- [Instructions to follow]
Pull each line holding "record" out of the entries below.
::: Data supplied
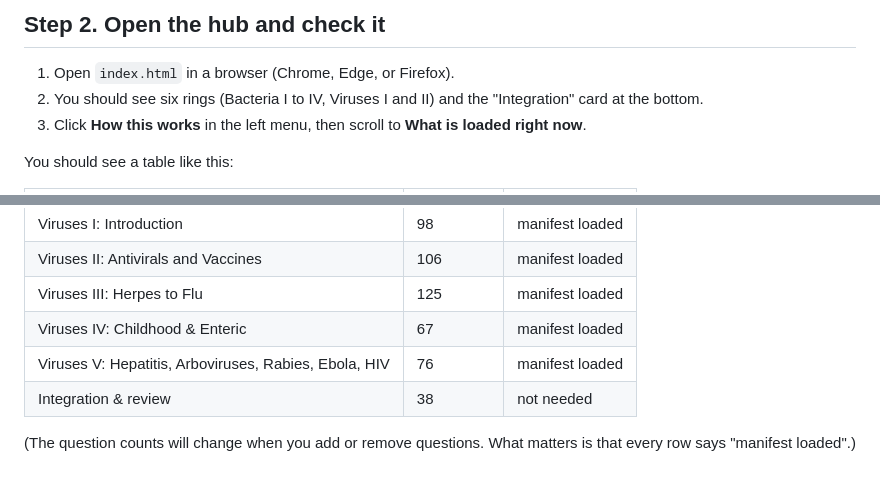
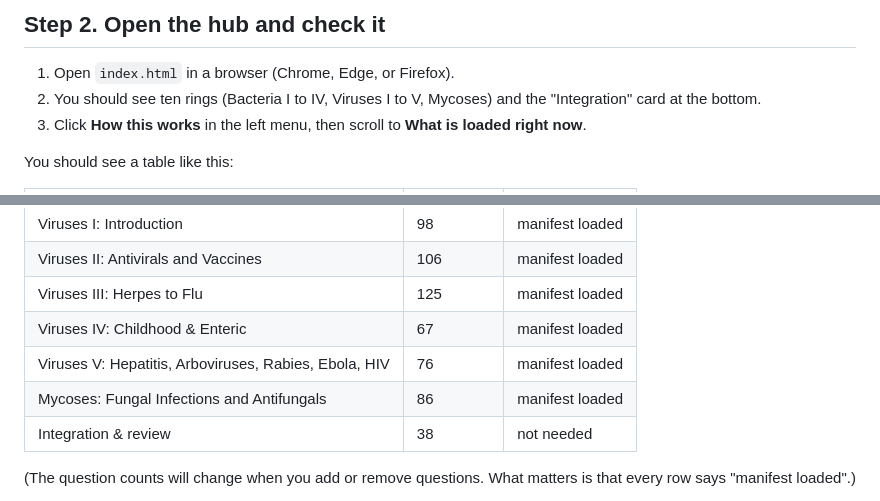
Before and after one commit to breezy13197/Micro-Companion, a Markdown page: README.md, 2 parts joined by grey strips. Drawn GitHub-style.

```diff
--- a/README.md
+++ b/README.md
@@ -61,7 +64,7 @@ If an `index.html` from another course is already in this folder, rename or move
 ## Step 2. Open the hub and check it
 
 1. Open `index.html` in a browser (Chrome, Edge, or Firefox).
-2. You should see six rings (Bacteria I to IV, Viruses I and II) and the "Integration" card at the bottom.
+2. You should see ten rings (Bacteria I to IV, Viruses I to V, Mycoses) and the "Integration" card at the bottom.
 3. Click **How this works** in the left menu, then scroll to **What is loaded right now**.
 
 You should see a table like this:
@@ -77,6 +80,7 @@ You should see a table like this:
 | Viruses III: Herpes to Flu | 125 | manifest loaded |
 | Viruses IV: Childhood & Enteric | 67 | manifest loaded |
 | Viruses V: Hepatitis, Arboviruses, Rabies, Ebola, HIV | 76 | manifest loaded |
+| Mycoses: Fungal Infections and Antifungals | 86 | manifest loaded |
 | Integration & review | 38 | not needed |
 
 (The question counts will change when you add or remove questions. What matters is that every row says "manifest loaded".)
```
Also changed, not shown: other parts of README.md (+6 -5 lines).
::::::
::: Data supplied
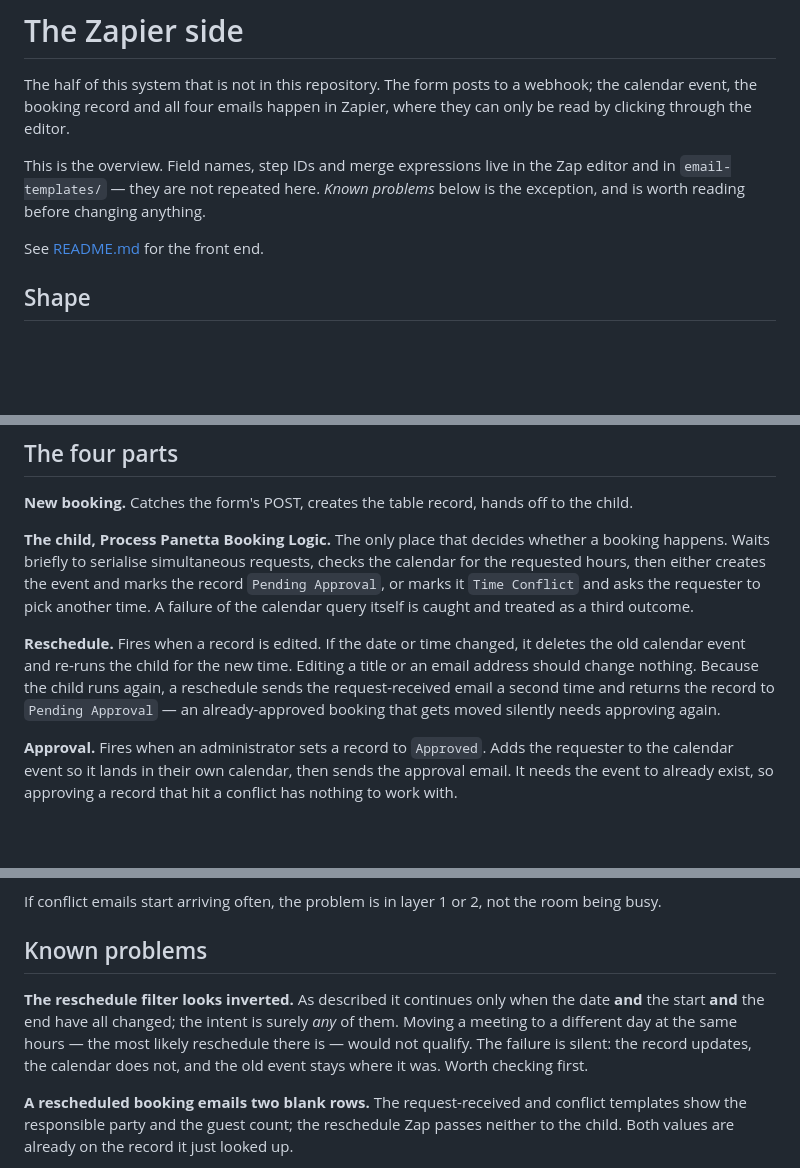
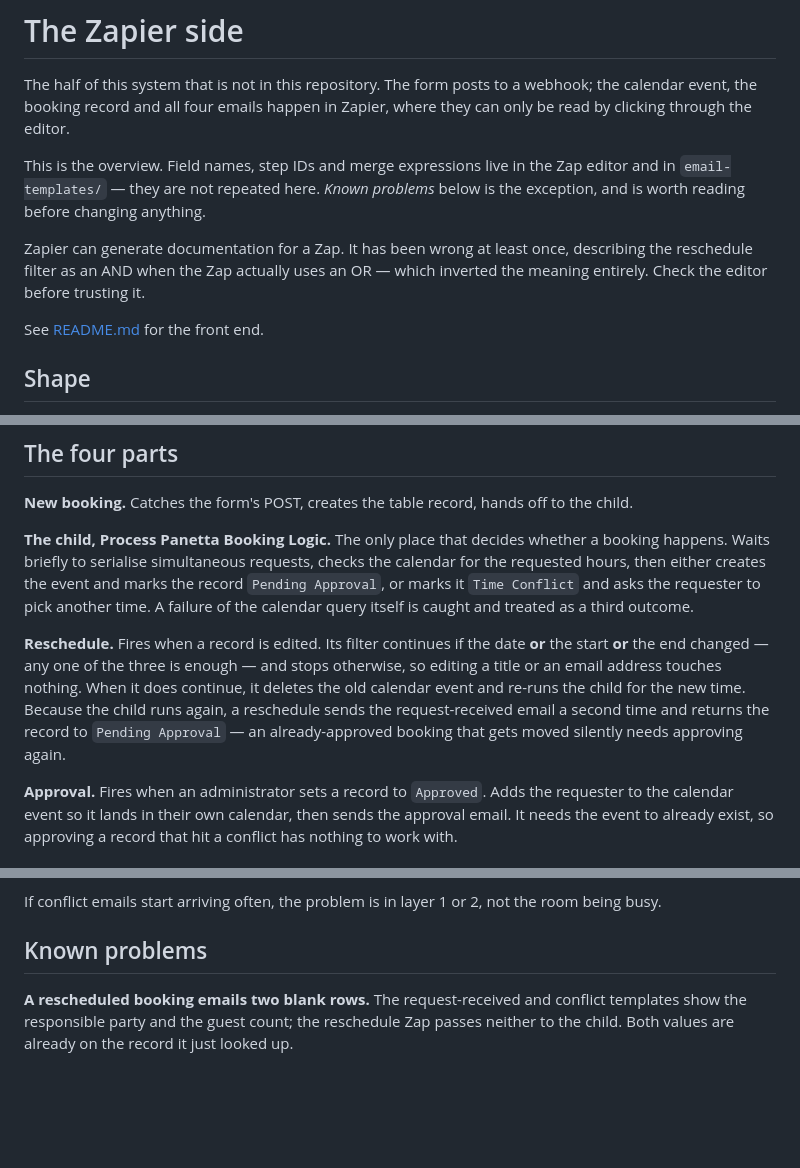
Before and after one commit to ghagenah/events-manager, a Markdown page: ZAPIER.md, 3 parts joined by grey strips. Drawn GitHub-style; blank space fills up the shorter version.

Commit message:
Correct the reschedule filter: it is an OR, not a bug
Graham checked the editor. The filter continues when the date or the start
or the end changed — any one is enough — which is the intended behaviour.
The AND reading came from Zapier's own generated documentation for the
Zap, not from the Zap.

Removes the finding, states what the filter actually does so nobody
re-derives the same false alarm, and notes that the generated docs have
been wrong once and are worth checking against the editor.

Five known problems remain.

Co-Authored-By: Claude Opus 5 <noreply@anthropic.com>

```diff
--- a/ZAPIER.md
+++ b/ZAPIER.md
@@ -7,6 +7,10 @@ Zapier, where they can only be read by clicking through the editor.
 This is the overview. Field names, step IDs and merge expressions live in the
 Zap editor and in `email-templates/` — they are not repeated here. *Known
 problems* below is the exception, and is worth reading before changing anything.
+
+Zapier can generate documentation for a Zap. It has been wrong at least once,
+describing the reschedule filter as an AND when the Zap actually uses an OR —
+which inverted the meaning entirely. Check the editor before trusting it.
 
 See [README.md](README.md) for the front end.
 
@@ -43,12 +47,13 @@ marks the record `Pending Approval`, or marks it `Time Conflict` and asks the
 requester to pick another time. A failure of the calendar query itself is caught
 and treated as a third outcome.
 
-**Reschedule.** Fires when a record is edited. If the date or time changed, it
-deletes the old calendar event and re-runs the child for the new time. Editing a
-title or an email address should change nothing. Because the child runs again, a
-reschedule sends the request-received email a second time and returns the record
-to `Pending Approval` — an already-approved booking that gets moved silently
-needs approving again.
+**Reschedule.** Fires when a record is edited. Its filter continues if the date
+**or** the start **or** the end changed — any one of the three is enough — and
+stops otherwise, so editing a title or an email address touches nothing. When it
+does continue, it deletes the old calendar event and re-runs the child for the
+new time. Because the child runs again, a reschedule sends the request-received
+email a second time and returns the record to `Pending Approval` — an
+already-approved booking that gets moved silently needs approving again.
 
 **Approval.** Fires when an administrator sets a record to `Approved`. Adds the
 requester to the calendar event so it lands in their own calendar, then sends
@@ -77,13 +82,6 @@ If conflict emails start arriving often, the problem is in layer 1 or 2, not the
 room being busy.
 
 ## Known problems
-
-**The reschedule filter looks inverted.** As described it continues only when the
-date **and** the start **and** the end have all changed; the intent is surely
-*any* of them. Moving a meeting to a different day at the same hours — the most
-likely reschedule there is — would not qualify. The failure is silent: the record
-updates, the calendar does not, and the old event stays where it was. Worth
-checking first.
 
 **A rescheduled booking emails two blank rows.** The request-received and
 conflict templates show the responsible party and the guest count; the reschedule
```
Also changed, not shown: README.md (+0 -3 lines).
::::::
- [Result for this exercise]
@@ -43,12 +47,13 @@ marks the record `Pending Approval`, or marks it `Time Conflict` and asks the
-**Reschedule.** Fires when a record is edited. If the date or time changed, it
-reschedule sends the request-received email a second time and returns the record
+**Reschedule.** Fires when a record is edited. Its filter continues if the date
+email a second time and returns the record to `Pending Approval` — an
 **Approval.** Fires when an administrator sets a record to `Approved`. Adds the
-likely reschedule there is — would not qualify. The failure is silent: the record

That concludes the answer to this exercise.